This differentiation is important as it allows a more in depth exploration of the use of certain techniques. Tension is a state of mental or emotional strain, whilst, suspense is apprehension about what is going to happen. These frames of mind are important in Gothic literature because they are what frighten the reader; they create a sense of excitement in an otherwise mundane series of events. The narrative mode in which the story is written affects the atmosphere which is conveyed, with each different person giving a different emphasis to a particular aspect of the story.
For example a third person narrative would put more emphasis on the unfolding of the story and the action. It also allows for an overview of everybody’s thoughts and feelings, but whilst doing this often sacrifices the sense of unknowing or naivety, that can create tension and suspense when a story is narrated through a single person’s perspective. All of the stories I have chosen with the exception of The Withered Arm, are written in first person narrative. First person narrative allows an in depth description of the person’s emotions and thought processes, such as reasoning the inexplicable.

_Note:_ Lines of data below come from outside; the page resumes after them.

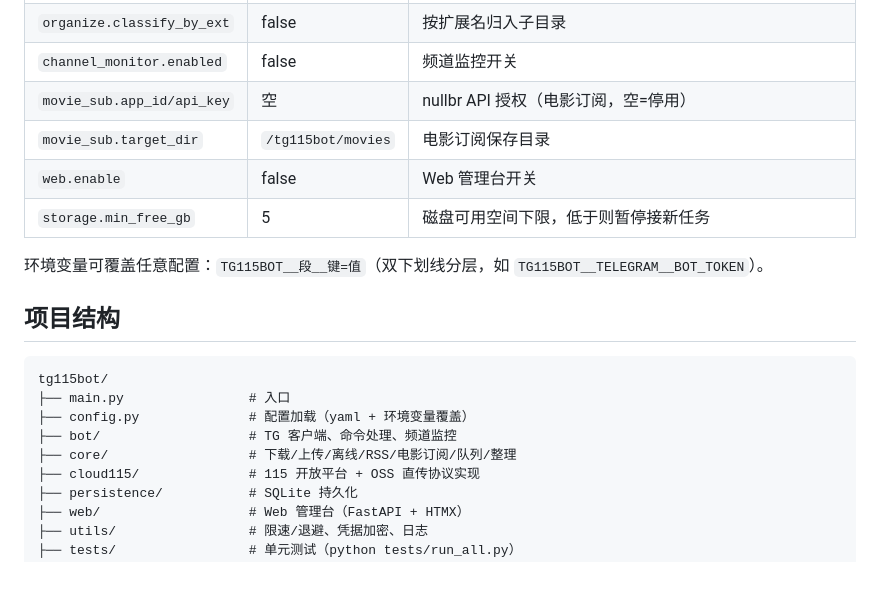
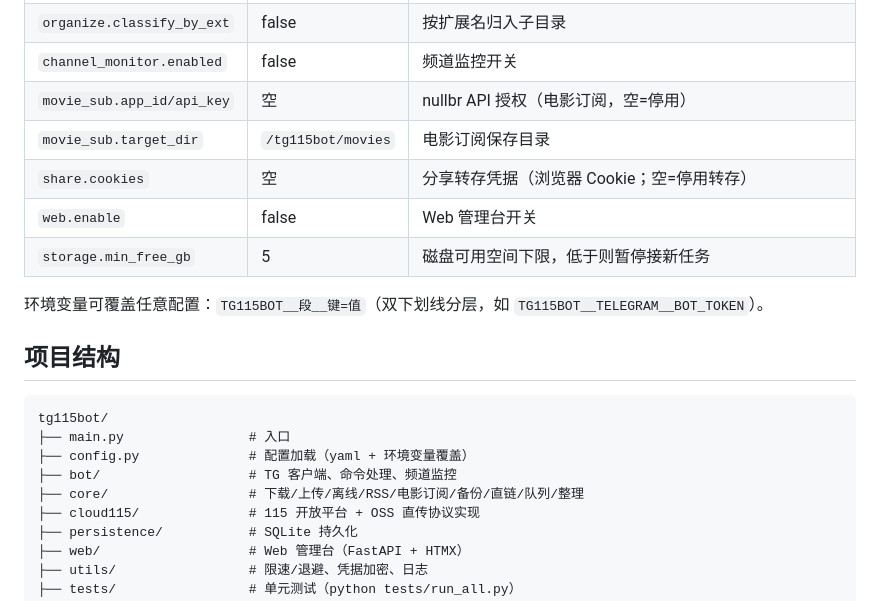
Before and after one commit to ivenlau/tg115bot, a Markdown page: README.md, the part around one of its changes. Rendered like a GitHub page; blank space fills up the shorter version.

```diff
--- a/README.md
+++ b/README.md
@@ -170,6 +196,7 @@ docker compose logs -f
 | `channel_monitor.enabled` | false | 频道监控开关 |
 | `movie_sub.app_id/api_key` | 空 | nullbr API 授权（电影订阅，空=停用） |
 | `movie_sub.target_dir` | `/tg115bot/movies` | 电影订阅保存目录 |
+| `share.cookies` | 空 | 分享转存凭据（浏览器 Cookie；空=停用转存） |
 | `web.enable` | false | Web 管理台开关 |
 | `storage.min_free_gb` | 5 | 磁盘可用空间下限，低于则暂停接新任务 |
 
@@ -182,7 +209,7 @@ tg115bot/
 ├── main.py                # 入口
 ├── config.py              # 配置加载（yaml + 环境变量覆盖）
 ├── bot/                   # TG 客户端、命令处理、频道监控
-├── core/                  # 下载/上传/离线/RSS/电影订阅/队列/整理
+├── core/                  # 下载/上传/离线/RSS/电影订阅/备份/直链/队列/整理
 ├── cloud115/              # 115 开放平台 + OSS 直传协议实现
 ├── persistence/           # SQLite 持久化
 ├── web/                   # Web 管理台（FastAPI + HTMX）
```
Also changed, not shown: other parts of README.md (+27 -1 lines).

It also shows the degree of confidence the narrator shows. It can increase tension for the reader as we only know what they know. We can see how at the beginning of the Red Room, the narrator shows confidence; it “would take a very tangible ghost to frighten [him]. ” This idea of not being scared of the supernatural is displayed by the use of first person narrative. The narrative shows how the narrator reasons whether something is dangerous or frightening or not. The “tangible” nature of an apparition would make it seem more real and more frightening, compared to a vague suggestion of something supernatural.
The confidence that is shown at the beginning of The Red Room contrasts with what the narrator feels when he actually enters the red room. Shortly after entering the room the narrative changes and starts to reflect anxiety of the narrator. This anxiety, in turn, leads him “to form a kind of barricade. ” The idea that the narrator forms a “barricade” suggests that he is frightened and wishes to protect himself against, what he believes to be, a prevailing enemy. There is a complete eradication of confidence within the narrator, which was discernible at the beginning.
This dramatic and rather exaggerated change is what creates tension. If something is able to make someone who is very logical and confident frightened, the reader automatically assumes that antagonists wield powers beyond that of the narrator. In addition to The Red Room, The Speckled Band also exploits the use of a first person narrative. The Speckled Band however, utilises the first person in a slightly different way. Although a change in the apprehension is evident in Watson, the aspect that adds most to the suspense, is the way in which the narrator narrates the story.
The narrator writes that he shan’t “ever forget that dreadful vigil,” showing the narrator’s inner thoughts and emotions that a third person couldn’t see or convey. The fact that the “vigil” is “dreadful” almost provides an explanation of what is about to happen without providing details. The reader knows that what is about to happen is “dreadful”, this makes the reader try to contemplate and envisage what is about to happen; which is undoubtedly going to encompass a great deal of suffering. This unknowing heightens the sense of suspense and tension.
It is not always in the writer’s best interests to use the first person narrative mode in Gothic literature because if a story contains numerous characters, explaining the thoughts and feelings through a single person would be impractical. Thomas Hardy employs the first person in The Withered Arm because the story has an array of characters that are used to form the plot. The narrative mode means that you can understand the emotions and thoughts of each and every different character. You can sympathise with Gertrude’s “affliction” whilst understanding Rhoda’s dislike of Gertrude.